Here’s what Leif plans for the future of solar science – A newly homogenised and flat solar history:
“new reconstructions of Total Solar Irradiance also contribute to our improved knowledge (or at least best guess) of the environment of the Earth System, with obvious implications for management of space-based technological assets or, perhaps, even climate.”
Well since Leif is endeavouring to fit the sunspot and TSI data to the carbon agenda by ironing it as flat as possible, I guess we all know what the subtext of this passage means.
“A strong check and confirmation of the effect of the weighting have been carried out the past year by the Locarno observers, counting both with and without weighting, so the magnitude of the effect of the weighting is now established and is no longer an open issue.”
Attempting a calibration and imposing it on long term historical sunspot records at a time when the sunspot count is anomalously diverging from other solar metrics such as the f10.7 flux is not a valid procedure IMO.
The point was that the Group sunspot number is flawed and must be abandoned. The hard work by Hoyt and Schatten has not beem in vain because the data they dug up will be incorporated in the revised sunspot number, just calibrated correctly.
Since we don’t know much about how the Sun operates over long timescales, it would seem prudent to continue to monitor all of the longer datasets and update them. If we are seeing less groups but more spots, that in itself may be important, we don’t know. To “abandon” metrics maintained over centuries because they don’t fit the agenda is a dereliction of scientific duty.
I agree we should endeavour to ‘calibrate correctly’. ‘Adjusting’ dispararate metrics so they ‘all sing off the same hymn sheet’ may not be the way to do that however. The Sun is still mysterious and since Leif has just abandoned 50 years of deep dynamo theory (Which he previously assured us was “well grounded in solid physics”) in favour of a ‘shallow dynamo’ hypothesis, we should treasure our historical records and not allow them to be manipulated by someone who has strong opinions on the ‘correct’ theory.
James Hansen and NASA GIStemp springs to mind.

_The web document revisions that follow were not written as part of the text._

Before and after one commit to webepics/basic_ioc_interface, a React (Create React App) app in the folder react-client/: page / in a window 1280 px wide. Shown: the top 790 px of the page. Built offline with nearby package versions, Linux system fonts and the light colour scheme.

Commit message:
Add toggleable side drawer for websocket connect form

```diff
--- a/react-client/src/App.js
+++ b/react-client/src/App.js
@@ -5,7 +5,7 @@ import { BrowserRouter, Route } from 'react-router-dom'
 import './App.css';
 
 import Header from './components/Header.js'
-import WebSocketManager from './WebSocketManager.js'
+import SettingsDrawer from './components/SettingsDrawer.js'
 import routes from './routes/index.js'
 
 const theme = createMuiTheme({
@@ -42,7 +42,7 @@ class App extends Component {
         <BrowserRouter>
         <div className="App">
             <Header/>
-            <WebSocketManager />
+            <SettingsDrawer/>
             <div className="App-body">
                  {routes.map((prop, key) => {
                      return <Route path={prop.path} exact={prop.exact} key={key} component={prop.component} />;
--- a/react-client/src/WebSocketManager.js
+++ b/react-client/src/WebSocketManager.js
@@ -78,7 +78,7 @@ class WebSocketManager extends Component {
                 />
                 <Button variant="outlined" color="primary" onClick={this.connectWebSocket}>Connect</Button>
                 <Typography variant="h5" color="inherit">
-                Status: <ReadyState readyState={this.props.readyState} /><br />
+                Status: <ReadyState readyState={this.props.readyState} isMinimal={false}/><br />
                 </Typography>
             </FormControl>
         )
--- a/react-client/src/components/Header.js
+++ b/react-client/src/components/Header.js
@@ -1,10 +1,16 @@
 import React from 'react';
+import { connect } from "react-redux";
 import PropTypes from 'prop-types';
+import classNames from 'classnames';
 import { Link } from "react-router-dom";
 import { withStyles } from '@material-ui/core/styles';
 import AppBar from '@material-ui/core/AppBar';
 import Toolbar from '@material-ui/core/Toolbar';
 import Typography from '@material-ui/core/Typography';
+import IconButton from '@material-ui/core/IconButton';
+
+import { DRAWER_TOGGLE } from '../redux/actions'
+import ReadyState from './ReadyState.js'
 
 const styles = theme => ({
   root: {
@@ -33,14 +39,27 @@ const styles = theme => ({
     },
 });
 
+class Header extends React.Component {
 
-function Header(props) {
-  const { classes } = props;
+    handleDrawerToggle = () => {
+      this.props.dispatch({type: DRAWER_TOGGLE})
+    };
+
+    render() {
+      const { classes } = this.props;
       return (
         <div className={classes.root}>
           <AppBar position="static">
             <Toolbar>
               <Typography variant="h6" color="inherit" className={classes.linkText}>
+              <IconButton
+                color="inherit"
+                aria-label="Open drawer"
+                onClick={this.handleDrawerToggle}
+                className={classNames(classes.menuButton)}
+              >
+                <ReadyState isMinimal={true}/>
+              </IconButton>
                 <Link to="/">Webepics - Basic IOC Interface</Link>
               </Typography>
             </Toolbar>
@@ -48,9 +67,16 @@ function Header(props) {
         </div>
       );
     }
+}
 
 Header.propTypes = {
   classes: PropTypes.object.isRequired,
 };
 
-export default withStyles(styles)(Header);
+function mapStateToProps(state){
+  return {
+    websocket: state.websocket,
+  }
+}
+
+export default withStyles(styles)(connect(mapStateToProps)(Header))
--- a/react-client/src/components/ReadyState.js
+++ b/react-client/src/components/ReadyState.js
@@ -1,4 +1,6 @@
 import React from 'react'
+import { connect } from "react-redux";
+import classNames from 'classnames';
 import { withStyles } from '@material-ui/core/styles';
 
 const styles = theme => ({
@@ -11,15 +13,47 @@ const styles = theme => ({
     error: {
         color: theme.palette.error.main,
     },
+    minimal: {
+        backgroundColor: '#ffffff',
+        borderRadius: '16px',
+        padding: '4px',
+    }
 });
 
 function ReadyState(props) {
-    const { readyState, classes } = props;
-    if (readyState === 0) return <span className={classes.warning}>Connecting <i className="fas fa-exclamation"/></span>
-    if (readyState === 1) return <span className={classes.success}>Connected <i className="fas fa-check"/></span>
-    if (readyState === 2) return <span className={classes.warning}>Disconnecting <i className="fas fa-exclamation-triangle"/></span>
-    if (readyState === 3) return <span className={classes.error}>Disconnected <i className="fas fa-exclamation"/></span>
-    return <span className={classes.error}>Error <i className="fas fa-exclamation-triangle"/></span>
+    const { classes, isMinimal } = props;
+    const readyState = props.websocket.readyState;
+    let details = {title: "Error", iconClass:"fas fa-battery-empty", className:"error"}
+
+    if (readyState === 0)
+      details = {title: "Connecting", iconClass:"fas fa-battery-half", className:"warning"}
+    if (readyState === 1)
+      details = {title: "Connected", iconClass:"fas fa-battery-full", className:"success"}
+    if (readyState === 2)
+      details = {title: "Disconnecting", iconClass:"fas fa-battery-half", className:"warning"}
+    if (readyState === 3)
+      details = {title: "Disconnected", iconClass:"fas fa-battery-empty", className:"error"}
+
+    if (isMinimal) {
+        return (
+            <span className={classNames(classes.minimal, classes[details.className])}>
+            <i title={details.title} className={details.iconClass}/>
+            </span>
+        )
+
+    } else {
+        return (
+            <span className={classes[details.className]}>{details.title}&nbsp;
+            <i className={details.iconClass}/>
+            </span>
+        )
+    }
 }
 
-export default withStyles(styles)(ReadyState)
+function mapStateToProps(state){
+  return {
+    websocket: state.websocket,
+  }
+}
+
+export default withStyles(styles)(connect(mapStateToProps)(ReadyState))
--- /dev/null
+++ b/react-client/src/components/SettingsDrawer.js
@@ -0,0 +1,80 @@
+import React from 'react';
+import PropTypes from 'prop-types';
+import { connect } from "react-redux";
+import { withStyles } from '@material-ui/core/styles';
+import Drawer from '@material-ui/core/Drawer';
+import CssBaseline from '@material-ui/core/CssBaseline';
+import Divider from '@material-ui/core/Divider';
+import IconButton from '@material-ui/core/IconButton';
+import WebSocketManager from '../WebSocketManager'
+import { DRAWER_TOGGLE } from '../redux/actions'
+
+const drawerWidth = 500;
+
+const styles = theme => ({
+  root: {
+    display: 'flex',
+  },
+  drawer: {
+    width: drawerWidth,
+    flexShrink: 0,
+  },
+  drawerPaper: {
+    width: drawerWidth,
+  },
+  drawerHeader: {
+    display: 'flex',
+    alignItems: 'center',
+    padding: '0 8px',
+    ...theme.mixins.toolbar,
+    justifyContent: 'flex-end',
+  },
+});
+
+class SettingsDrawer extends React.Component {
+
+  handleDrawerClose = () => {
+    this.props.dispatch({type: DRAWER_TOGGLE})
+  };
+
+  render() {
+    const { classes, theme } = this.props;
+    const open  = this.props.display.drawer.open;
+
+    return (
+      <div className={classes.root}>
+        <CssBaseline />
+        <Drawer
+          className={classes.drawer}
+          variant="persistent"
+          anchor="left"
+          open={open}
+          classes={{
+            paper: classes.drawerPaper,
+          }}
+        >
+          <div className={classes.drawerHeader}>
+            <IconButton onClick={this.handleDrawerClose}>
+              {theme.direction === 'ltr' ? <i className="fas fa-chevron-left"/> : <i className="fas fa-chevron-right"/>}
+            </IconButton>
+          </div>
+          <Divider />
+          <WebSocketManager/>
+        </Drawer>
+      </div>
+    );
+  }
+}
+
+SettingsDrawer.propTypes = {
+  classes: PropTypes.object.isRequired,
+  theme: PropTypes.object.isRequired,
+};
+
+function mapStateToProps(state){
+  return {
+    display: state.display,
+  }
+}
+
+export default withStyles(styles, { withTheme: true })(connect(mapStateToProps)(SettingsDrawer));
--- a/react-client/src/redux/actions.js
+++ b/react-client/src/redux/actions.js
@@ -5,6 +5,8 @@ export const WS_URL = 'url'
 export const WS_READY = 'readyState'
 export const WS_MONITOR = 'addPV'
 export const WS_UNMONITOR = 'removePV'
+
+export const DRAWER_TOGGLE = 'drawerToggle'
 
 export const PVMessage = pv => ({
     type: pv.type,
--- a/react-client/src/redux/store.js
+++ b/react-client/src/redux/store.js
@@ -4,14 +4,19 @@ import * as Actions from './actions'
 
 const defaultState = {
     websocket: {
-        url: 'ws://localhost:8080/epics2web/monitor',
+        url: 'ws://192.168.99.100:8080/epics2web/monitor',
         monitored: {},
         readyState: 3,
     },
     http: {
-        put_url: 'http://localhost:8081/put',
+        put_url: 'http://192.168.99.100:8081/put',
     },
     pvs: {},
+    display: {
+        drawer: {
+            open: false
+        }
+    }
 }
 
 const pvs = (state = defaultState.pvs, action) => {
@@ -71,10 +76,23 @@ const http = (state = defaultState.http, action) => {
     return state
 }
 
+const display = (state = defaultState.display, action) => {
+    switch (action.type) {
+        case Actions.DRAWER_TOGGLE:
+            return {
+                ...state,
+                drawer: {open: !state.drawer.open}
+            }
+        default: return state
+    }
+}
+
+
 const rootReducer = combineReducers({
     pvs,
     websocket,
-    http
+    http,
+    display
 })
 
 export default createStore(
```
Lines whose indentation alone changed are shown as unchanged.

Metrics should be maintained and calibrated by impartial bodies whose principle remit is the custodianship of data, not its application. Allowing the definition and calibration of the metrics to be in the same hands as those writing new theory is a recipe for bias. We should not repeat the mistakes of the past so quickly.